[Records from a dataset]
↓↓↓
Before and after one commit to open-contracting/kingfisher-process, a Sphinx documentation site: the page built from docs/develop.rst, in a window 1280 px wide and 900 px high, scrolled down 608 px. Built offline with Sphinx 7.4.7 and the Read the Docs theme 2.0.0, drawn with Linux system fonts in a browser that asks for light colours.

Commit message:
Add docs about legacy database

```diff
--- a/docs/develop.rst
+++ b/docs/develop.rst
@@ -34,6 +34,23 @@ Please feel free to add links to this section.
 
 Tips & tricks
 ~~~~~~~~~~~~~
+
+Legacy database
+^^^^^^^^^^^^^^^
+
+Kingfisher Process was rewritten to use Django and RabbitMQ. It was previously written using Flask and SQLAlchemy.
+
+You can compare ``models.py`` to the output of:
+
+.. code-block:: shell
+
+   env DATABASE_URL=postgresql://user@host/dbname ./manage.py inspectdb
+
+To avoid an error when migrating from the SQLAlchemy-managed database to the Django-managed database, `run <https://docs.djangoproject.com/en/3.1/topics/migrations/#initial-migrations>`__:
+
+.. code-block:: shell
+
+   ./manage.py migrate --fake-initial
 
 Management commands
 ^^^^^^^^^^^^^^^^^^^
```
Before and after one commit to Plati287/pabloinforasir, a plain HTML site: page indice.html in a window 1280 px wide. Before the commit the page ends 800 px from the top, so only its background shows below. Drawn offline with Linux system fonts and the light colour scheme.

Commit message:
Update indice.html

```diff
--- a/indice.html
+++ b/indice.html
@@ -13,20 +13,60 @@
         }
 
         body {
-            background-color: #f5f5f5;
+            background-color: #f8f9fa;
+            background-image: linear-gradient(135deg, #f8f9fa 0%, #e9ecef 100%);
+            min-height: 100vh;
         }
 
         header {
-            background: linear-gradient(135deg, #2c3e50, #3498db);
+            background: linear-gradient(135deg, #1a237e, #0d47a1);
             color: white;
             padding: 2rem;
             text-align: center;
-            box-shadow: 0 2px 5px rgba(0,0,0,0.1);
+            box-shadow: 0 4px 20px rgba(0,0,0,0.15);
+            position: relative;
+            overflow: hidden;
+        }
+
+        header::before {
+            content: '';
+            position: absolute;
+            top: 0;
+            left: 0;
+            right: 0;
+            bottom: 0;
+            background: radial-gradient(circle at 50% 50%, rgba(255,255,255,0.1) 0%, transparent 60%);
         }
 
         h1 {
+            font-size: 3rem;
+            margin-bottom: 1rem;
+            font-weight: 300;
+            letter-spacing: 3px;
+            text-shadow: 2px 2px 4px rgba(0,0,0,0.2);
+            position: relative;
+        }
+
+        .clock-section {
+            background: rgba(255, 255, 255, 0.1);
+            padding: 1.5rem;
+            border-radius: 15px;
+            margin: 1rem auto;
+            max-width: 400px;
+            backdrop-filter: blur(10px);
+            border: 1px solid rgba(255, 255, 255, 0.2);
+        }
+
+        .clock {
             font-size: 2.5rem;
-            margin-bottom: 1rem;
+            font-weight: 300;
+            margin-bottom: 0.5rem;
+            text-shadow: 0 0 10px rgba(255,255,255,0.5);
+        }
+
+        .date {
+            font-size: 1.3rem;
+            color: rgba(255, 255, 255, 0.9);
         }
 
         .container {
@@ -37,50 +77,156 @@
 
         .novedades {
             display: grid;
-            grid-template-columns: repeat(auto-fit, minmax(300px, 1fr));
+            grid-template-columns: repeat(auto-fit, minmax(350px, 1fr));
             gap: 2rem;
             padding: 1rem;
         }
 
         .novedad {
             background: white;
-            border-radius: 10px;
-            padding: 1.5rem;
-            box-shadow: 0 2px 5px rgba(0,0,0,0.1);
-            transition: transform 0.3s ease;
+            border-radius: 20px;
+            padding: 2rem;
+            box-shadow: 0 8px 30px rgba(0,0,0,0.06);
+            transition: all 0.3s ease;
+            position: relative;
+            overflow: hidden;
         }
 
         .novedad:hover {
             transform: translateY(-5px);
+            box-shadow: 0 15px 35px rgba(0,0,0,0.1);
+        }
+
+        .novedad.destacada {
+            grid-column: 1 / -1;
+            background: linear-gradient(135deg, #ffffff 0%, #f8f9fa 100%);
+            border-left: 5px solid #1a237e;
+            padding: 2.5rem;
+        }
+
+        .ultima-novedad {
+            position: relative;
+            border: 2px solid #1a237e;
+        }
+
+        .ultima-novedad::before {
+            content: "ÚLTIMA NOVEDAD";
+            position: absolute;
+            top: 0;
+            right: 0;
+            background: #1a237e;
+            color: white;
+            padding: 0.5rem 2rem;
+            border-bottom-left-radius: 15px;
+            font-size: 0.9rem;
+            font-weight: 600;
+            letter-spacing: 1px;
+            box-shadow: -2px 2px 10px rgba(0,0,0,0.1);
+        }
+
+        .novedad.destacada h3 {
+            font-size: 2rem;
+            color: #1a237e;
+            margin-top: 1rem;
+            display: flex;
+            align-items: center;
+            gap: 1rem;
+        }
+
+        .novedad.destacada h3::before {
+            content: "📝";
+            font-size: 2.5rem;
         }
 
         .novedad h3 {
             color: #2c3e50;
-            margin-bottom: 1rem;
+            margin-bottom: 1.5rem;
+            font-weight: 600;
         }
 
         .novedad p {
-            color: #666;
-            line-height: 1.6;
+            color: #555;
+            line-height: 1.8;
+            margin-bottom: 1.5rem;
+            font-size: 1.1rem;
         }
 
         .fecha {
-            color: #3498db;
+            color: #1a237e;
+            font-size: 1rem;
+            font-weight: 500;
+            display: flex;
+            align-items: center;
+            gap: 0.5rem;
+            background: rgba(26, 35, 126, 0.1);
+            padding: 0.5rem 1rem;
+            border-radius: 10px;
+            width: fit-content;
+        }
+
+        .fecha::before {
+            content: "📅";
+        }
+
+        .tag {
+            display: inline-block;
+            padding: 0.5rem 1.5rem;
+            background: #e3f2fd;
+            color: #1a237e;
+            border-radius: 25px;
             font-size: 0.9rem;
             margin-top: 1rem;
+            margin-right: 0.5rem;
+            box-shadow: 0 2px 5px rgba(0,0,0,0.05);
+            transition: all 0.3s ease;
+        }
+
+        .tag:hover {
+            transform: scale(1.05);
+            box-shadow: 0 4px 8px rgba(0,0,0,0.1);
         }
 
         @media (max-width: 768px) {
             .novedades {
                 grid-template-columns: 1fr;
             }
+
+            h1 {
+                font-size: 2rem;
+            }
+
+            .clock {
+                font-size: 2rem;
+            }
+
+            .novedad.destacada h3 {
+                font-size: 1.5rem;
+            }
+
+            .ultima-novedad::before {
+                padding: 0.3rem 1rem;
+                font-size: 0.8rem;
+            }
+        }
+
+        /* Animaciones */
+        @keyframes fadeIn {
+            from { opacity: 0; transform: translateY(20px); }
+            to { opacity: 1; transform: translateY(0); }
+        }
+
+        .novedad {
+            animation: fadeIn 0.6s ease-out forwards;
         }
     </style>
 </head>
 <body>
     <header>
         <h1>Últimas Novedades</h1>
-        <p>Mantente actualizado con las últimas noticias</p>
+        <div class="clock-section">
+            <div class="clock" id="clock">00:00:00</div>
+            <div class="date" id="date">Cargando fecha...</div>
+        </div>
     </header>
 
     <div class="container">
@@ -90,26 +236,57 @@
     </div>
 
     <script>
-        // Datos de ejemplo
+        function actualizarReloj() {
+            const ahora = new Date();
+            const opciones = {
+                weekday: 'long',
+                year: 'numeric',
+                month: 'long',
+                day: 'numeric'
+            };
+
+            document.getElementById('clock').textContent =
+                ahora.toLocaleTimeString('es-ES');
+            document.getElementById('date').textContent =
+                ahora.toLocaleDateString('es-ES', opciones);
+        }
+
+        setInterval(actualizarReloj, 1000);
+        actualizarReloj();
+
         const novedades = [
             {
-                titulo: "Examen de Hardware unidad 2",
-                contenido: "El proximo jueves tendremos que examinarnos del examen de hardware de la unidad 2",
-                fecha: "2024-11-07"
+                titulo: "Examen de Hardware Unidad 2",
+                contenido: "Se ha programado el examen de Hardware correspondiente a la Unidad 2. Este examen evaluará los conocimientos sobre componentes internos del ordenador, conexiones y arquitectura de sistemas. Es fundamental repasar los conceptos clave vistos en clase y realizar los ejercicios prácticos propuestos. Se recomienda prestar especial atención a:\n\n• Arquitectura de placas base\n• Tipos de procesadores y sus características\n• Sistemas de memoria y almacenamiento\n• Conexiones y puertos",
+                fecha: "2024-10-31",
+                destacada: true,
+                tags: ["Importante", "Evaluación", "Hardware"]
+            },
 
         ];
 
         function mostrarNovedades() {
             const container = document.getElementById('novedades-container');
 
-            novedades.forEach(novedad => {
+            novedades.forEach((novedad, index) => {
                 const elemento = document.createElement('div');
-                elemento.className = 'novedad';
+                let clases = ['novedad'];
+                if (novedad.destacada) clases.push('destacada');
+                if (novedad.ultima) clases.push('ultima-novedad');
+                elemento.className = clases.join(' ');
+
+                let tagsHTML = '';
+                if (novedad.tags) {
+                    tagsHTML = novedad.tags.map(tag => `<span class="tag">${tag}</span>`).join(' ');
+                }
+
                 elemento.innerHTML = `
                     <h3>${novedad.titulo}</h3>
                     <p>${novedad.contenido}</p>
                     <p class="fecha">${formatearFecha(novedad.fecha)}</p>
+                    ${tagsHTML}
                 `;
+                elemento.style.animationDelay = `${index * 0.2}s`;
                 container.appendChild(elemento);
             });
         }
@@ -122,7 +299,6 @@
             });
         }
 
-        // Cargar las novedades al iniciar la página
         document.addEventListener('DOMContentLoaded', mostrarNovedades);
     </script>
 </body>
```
↑↑↑
To do:
Reply with nothing except the number of lines in the records that include the word "grid".

Answer box:
5